Lorna Williams1, Paula Lall, Louise Hills, David Francis, Ralph Oertel, Amber Boys, Fiona Norris
1 Victorian Clinical Genetics Services, Royal Children’s Hospital, 50 Flemington Rd, Parkville, VIC 3052. Email: firstname.lastname@example.org
Chromosome microarray analysis (CMA), initially offered in the context of high risk pregnancies, is now commonly performed for a range of referral reasons.
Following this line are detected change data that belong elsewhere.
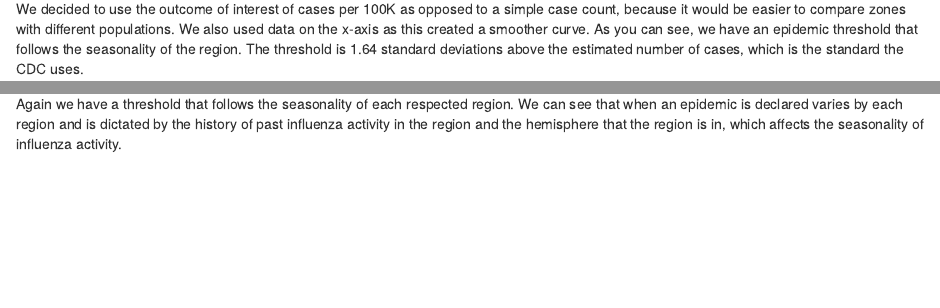
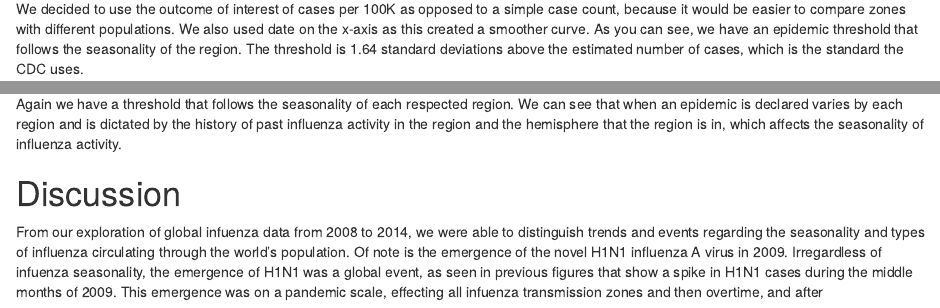
Before and after one commit to mattperrotta/final_project, an R Markdown document (report_and_data.Rmd): the page in a window 1100 px wide, from 8720 px down, and a second part further down, joined at a grey line. The pictures show the output file report_and_data.html that the author committed with the source, opened offline.

Commit message:
discussion

````diff
--- a/report_and_data.Rmd
+++ b/report_and_data.Rmd
@@ -269,7 +269,7 @@ flu_fitted %>%
   geom_line(aes(x = date, y = y0_ul, color = 'Epidemic Threshold'))
 ```
 
-We decided to use the outcome of interest of cases per 100K as opposed to a simple case count, because it would be easier to compare zones with different populations.  We also used date on the x-axis as this created a smoother curve.  As you can see, we have an epidemic threshold that follows the seasonality of the region.  The threshold is 1.64 standard deviations above the estimated number of cases, which is the standard the CDC uses.
+We decided to use the outcome of interest of cases per 100K as opposed to a simple case count, because it would be easier to compare zones with different populations.  We also used the variable `date` on the x-axis as this created a smoother curve. As you can see, we have an epidemic threshold that follows the seasonality of the region. The threshold is 1.64 standard deviations above the estimated number of cases, which is the standard the CDC uses.
 
 Finally, we write a function and run this regression on our other zones of interest:
 
@@ -306,3 +306,8 @@ serfling_df %>%
 ```
 
 Again we have a threshold that follows the seasonality of each respected region.  We can see that when an epidemic is declared varies by each region and is dictated by the history of past influenza activity in the region and the hemisphere that the region is in, which affects the seasonality of influenza activity.
+
+# Discussion
+From our exploration of global infuenza data from 2008 to 2014, we were able to distinguish trends and events regarding the seasonality and types of influenza circulating through the world's population. Of note is the emergence of the novel H1N1 influenza A virus in 2009. Irregardless of infuenza seasonality, the emergence of H1N1 was a global event, as seen in previous figures that show a spike in H1N1 cases during the middle months of 2009. This emergence was on a pandemic scale, effecting all infuenza transmission zones and then overtime reverting to a seasonal strain and following the seasonality seen in the other types and subtypes.
+
+The creation of an influenza epidemic curve using a serfling regression allowed us to plot the curve with the yearly influenza trends of our regions of interest. The influenza epidemic curve is used to compare the observed influenza cases to the expected. The curve we have provided appropriately fits all of our regions of interest in that when comparing observed and expected cases, the 2009 pandemic can be identified.
````
Also changed, not shown: report_and_data.html.
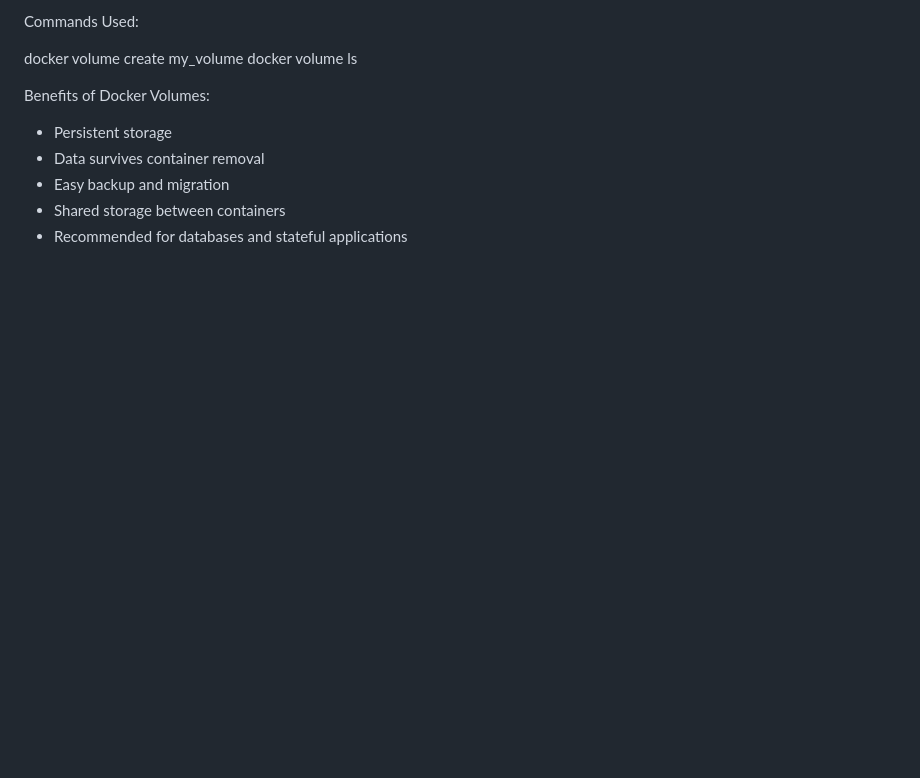
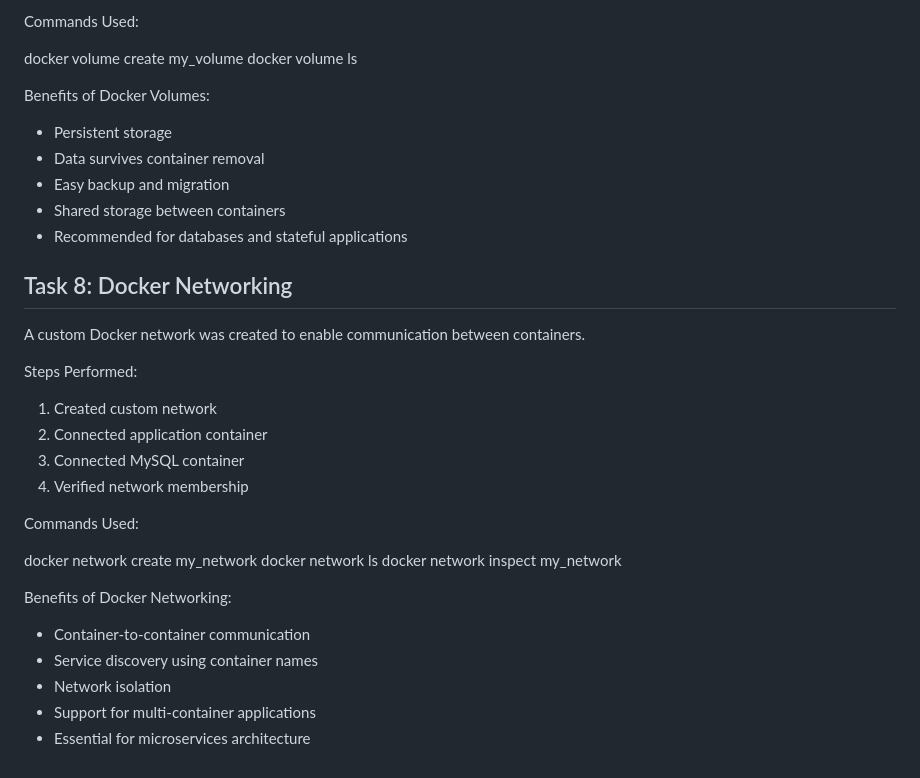
Before and after one commit to csriramganesh/docker-devops-challenge, a Markdown page: solution.md, the part around the change. Drawn GitHub-style; blank space fills up the shorter version.

Commit message:
Configure Docker networking

```diff
--- a/solution.md
+++ b/solution.md
@@ -200,3 +200,28 @@ Benefits of Docker Volumes:
 - Easy backup and migration
 - Shared storage between containers
 - Recommended for databases and stateful applications
+
+## Task 8: Docker Networking
+
+A custom Docker network was created to enable communication between containers.
+
+Steps Performed:
+
+1. Created custom network
+2. Connected application container
+3. Connected MySQL container
+4. Verified network membership
+
+Commands Used:
+
+docker network create my_network
+docker network ls
+docker network inspect my_network
+
+Benefits of Docker Networking:
+
+- Container-to-container communication
+- Service discovery using container names
+- Network isolation
+- Support for multi-container applications
+- Essential for microservices architecture
```
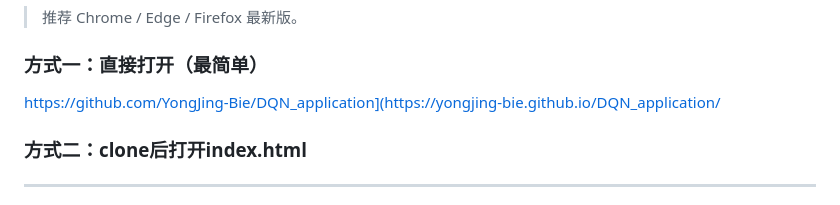
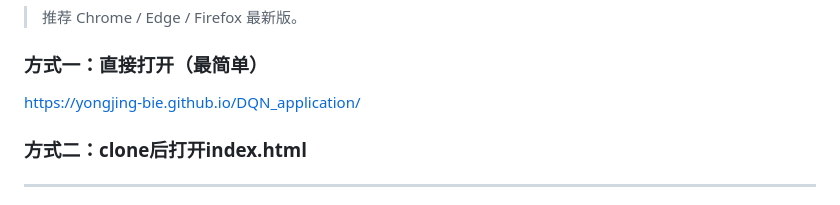
Before and after one commit to YongJing-Bie/DQN_application, a Markdown page: README.md, the part around the change. Drawn GitHub-style.

```diff
--- a/README.md
+++ b/README.md
@@ -28,7 +28,7 @@
 
 ### 方式一：直接打开（最简单）
 
-https://github.com/YongJing-Bie/DQN_application](https://yongjing-bie.github.io/DQN_application/
+https://yongjing-bie.github.io/DQN_application/
 
 ### 方式二：clone后打开index.html
 
```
The clinical utility of CMA to detect pathogenic copy number changes is well established, however concerns of detecting variants of unknown significance or susceptibility loci for neurodevelopmental disorders are often raised as reasons for not offering CMA in pregnancies with normal ultrasound scans.
With this in mind, we review over 5,000 prenatal CMA results reported at VCGS Cytogenetics Laboratory between 2013-2016 – comparing outcomes from high and low risk referrals, examine the continued use of conventional chromosome analysis, and the impact non-invasive prenatal testing (NIPT) has made to referral numbers and indications over this time.
Lorna trained as a cytogeneticist at Oxford Cytogenetics Laboratory in the UK and has been working at the VCGS for the last 6 years as a medical scientist on the prenatal section.